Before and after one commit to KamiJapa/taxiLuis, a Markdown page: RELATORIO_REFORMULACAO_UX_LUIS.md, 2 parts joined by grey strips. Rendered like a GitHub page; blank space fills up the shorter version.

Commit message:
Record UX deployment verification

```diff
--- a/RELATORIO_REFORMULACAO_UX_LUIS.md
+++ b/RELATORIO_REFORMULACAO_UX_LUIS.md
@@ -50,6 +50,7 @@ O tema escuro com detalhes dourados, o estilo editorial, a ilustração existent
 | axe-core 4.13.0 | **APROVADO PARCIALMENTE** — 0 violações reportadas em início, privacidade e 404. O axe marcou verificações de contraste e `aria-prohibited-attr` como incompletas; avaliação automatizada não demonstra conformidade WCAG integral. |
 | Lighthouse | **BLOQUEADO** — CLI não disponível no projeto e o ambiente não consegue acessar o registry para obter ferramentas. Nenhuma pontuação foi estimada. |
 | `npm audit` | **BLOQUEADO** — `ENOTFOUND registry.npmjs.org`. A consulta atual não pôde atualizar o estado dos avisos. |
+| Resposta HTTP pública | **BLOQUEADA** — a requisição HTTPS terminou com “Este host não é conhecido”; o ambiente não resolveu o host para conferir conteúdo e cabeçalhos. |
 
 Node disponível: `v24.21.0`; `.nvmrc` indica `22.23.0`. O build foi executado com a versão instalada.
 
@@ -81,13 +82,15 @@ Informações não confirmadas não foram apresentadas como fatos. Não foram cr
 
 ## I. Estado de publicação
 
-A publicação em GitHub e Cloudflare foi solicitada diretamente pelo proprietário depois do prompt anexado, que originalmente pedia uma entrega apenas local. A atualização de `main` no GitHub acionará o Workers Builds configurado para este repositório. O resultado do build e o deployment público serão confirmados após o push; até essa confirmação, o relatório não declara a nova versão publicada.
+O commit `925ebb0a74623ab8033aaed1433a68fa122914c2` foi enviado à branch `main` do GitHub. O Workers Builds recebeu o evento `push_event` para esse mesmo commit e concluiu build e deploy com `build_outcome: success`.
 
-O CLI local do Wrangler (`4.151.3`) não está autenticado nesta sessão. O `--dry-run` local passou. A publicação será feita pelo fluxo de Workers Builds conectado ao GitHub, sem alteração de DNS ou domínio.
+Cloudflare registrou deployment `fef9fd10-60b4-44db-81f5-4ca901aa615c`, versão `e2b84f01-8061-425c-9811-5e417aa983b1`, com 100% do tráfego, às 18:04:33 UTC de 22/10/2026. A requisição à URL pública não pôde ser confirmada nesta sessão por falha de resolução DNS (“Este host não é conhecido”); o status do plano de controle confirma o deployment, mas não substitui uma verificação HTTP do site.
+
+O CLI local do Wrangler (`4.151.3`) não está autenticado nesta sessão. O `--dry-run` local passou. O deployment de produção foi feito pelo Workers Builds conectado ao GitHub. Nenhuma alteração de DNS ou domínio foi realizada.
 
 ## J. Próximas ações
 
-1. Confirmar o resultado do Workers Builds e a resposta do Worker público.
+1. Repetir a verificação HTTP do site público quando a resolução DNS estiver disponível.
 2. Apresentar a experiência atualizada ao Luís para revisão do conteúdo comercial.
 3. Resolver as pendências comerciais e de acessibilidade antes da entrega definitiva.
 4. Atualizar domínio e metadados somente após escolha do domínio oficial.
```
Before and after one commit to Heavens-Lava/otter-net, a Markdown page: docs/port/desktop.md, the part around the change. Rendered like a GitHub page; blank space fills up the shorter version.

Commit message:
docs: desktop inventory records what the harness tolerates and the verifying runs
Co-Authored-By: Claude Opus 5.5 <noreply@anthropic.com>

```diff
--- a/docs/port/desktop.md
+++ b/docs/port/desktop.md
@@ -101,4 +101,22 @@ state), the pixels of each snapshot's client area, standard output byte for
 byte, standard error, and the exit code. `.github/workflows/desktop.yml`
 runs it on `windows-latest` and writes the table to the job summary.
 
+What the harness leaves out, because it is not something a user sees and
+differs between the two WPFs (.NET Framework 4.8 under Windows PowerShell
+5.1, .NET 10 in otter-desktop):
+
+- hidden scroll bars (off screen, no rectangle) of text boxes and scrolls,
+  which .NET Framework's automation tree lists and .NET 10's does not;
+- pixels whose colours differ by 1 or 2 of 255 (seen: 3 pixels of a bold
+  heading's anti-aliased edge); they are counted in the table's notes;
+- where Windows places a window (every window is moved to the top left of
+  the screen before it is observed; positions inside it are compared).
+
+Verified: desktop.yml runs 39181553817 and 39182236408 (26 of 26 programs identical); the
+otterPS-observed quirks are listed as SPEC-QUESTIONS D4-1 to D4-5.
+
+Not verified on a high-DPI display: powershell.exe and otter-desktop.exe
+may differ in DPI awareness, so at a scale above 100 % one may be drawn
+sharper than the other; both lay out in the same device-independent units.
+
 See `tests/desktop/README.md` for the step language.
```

·····

→ Task brief:
Restate the entries above, keeping every word intact.

→ Task result:
Before and after one commit to KamiJapa/taxiLuis, a Markdown page: RELATORIO_REFORMULACAO_UX_LUIS.md, 2 parts joined by grey strips. Rendered like a GitHub page; blank space fills up the shorter version.

Commit message:
Record UX deployment verification

```diff
--- a/RELATORIO_REFORMULACAO_UX_LUIS.md
+++ b/RELATORIO_REFORMULACAO_UX_LUIS.md
@@ -50,6 +50,7 @@ O tema escuro com detalhes dourados, o estilo editorial, a ilustração existent
 | axe-core 4.13.0 | **APROVADO PARCIALMENTE** — 0 violações reportadas em início, privacidade e 404. O axe marcou verificações de contraste e `aria-prohibited-attr` como incompletas; avaliação automatizada não demonstra conformidade WCAG integral. |
 | Lighthouse | **BLOQUEADO** — CLI não disponível no projeto e o ambiente não consegue acessar o registry para obter ferramentas. Nenhuma pontuação foi estimada. |
 | `npm audit` | **BLOQUEADO** — `ENOTFOUND registry.npmjs.org`. A consulta atual não pôde atualizar o estado dos avisos. |
+| Resposta HTTP pública | **BLOQUEADA** — a requisição HTTPS terminou com “Este host não é conhecido”; o ambiente não resolveu o host para conferir conteúdo e cabeçalhos. |
 
 Node disponível: `v24.21.0`; `.nvmrc` indica `22.23.0`. O build foi executado com a versão instalada.
 
@@ -81,13 +82,15 @@ Informações não confirmadas não foram apresentadas como fatos. Não foram cr
 
 ## I. Estado de publicação
 
-A publicação em GitHub e Cloudflare foi solicitada diretamente pelo proprietário depois do prompt anexado, que originalmente pedia uma entrega apenas local. A atualização de `main` no GitHub acionará o Workers Builds configurado para este repositório. O resultado do build e o deployment público serão confirmados após o push; até essa confirmação, o relatório não declara a nova versão publicada.
+O commit `925ebb0a74623ab8033aaed1433a68fa122914c2` foi enviado à branch `main` do GitHub. O Workers Builds recebeu o evento `push_event` para esse mesmo commit e concluiu build e deploy com `build_outcome: success`.
 
-O CLI local do Wrangler (`4.151.3`) não está autenticado nesta sessão. O `--dry-run` local passou. A publicação será feita pelo fluxo de Workers Builds conectado ao GitHub, sem alteração de DNS ou domínio.
+Cloudflare registrou deployment `fef9fd10-60b4-44db-81f5-4ca901aa615c`, versão `e2b84f01-8061-425c-9811-5e417aa983b1`, com 100% do tráfego, às 18:04:33 UTC de 22/10/2026. A requisição à URL pública não pôde ser confirmada nesta sessão por falha de resolução DNS (“Este host não é conhecido”); o status do plano de controle confirma o deployment, mas não substitui uma verificação HTTP do site.
+
+O CLI local do Wrangler (`4.151.3`) não está autenticado nesta sessão. O `--dry-run` local passou. O deployment de produção foi feito pelo Workers Builds conectado ao GitHub. Nenhuma alteração de DNS ou domínio foi realizada.
 
 ## J. Próximas ações
 
-1. Confirmar o resultado do Workers Builds e a resposta do Worker público.
+1. Repetir a verificação HTTP do site público quando a resolução DNS estiver disponível.
 2. Apresentar a experiência atualizada ao Luís para revisão do conteúdo comercial.
 3. Resolver as pendências comerciais e de acessibilidade antes da entrega definitiva.
 4. Atualizar domínio e metadados somente após escolha do domínio oficial.
```
Before and after one commit to Heavens-Lava/otter-net, a Markdown page: docs/port/desktop.md, the part around the change. Rendered like a GitHub page; blank space fills up the shorter version.

Commit message:
docs: desktop inventory records what the harness tolerates and the verifying runs
Co-Authored-By: Claude Opus 5.5 <noreply@anthropic.com>

```diff
--- a/docs/port/desktop.md
+++ b/docs/port/desktop.md
@@ -101,4 +101,22 @@ state), the pixels of each snapshot's client area, standard output byte for
 byte, standard error, and the exit code. `.github/workflows/desktop.yml`
 runs it on `windows-latest` and writes the table to the job summary.
 
+What the harness leaves out, because it is not something a user sees and
+differs between the two WPFs (.NET Framework 4.8 under Windows PowerShell
+5.1, .NET 10 in otter-desktop):
+
+- hidden scroll bars (off screen, no rectangle) of text boxes and scrolls,
+  which .NET Framework's automation tree lists and .NET 10's does not;
+- pixels whose colours differ by 1 or 2 of 255 (seen: 3 pixels of a bold
+  heading's anti-aliased edge); they are counted in the table's notes;
+- where Windows places a window (every window is moved to the top left of
+  the screen before it is observed; positions inside it are compared).
+
+Verified: desktop.yml runs 39181553817 and 39182236408 (26 of 26 programs identical); the
+otterPS-observed quirks are listed as SPEC-QUESTIONS D4-1 to D4-5.
+
+Not verified on a high-DPI display: powershell.exe and otter-desktop.exe
+may differ in DPI awareness, so at a scale above 100 % one may be drawn
+sharper than the other; both lay out in the same device-independent units.
+
 See `tests/desktop/README.md` for the step language.
```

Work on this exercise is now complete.